• Task to complete:
Give back every record exactly as it reads.

BEGIN Data supplied

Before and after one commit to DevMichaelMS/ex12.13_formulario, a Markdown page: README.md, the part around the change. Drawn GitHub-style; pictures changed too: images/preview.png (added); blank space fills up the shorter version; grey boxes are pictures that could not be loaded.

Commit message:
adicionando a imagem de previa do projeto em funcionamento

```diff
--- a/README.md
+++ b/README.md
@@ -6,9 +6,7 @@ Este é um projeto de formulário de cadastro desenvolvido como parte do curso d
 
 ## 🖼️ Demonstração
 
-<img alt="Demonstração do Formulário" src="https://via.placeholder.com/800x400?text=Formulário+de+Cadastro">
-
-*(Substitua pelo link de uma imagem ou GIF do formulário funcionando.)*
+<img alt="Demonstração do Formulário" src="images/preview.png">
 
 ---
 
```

END Data supplied

• Task answer:
Before and after one commit to DevMichaelMS/ex12.13_formulario, a Markdown page: README.md, the part around the change. Drawn GitHub-style; pictures changed too: images/preview.png (added); blank space fills up the shorter version; grey boxes are pictures that could not be loaded.

Commit message:
adicionando a imagem de previa do projeto em funcionamento

```diff
--- a/README.md
+++ b/README.md
@@ -6,9 +6,7 @@ Este é um projeto de formulário de cadastro desenvolvido como parte do curso d
 
 ## 🖼️ Demonstração
 
-<img alt="Demonstração do Formulário" src="https://via.placeholder.com/800x400?text=Formulário+de+Cadastro">
-
-*(Substitua pelo link de uma imagem ou GIF do formulário funcionando.)*
+<img alt="Demonstração do Formulário" src="images/preview.png">
 
 ---
 
```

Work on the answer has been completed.